The crown prince mentioned the death penalty in excerpts from an interview with The Atlantic magazine, saying that a “large percentage” of executions had been postponed due to the payment of so-called “blood money” settlements to mourning families.
“Well about the death penalty, we got rid of all of it, except for one category, and this one is written in the Quran, and we cannot do anything about it, even if we wished to do something, because it is clear teaching in the Quran,” According to a translation later published by the Saudi-owned satellite news channel Al-Arabiya, the prince said.
“If someone killed someone, another person, the family of that person has the right, after going to the court, to apply capital punishment, unless they forgive him. Or if someone threatens the life of many people, that means he has to be punished by the death penalty.”
He added: “Regardless if I like it or not, I don’t have the power to change it.”
In other news, the Saudi Arabian government published new laws on Friday that allow women to obtain passports and to travel freely, ending a longstanding guardianship policy that gave men control over women.

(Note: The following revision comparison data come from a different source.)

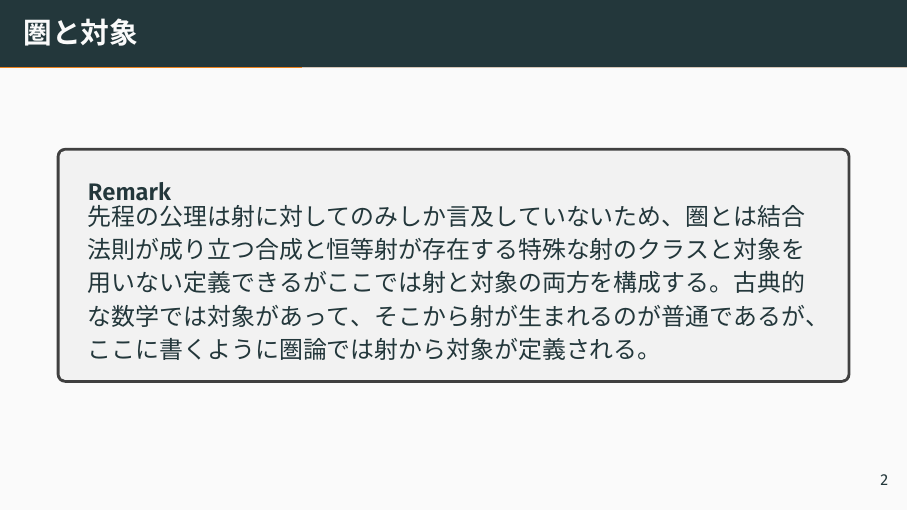
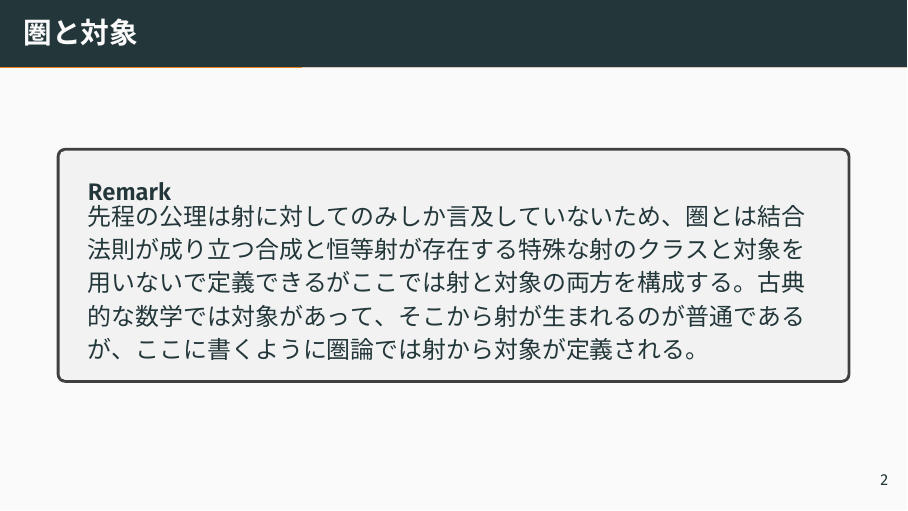
Before and after one commit to tsg-ut/sig-category-2019, LaTeX slides (1.tex): page 2 of 6. Compiled offline with XeLaTeX; a LaTeX package or settings file that is missing is left out.

Commit message:
fix typo

```diff
--- a/1.tex
+++ b/1.tex
@@ -39,7 +39,7 @@ BoldItalicFont={Fira Sans SemiBold Italic}
 \begin{frame}{圏と対象}
     \begin{tcolorbox}
         \begin{remark}
-            先程の公理は射に対してのみしか言及していないため、圏とは結合法則が成り立つ合成と恒等射が存在する特殊な射のクラスと対象を用いない定義できるがここでは射と対象の両方を構成する。古典的な数学では対象があって、そこから射が生まれるのが普通であるが、ここに書くように圏論では射から対象が定義される。
+            先程の公理は射に対してのみしか言及していないため、圏とは結合法則が成り立つ合成と恒等射が存在する特殊な射のクラスと対象を用いないで定義できるがここでは射と対象の両方を構成する。古典的な数学では対象があって、そこから射が生まれるのが普通であるが、ここに書くように圏論では射から対象が定義される。
         \end{remark}
     \end{tcolorbox}
 \end{frame}
```
Also changed, not shown: 1.pdf.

These changes could have a significant impact on Saudi women’s rights. Women have long been accused of being treated like minors in the legal system, which requires them to have consent from a man to obtain a passport or travel abroad. It is most often the son or father of a woman’s guardian who is that woman’s male guardian.
Saudis celebrated the changes on Twitter, posting memes showing people running to the airport with luggage and hailing the crown prince.
Conservatives, however, also voiced opposition to the changes, posting videos of senior Saudi clerics arguing for guardianship laws in the past.
The decrees also allow women to register marriages, divorces, and births as well as receive official documents. Legal guardianship of children can also be conferred upon fathers or mothers.
Nice to see them becoming a little more progressive.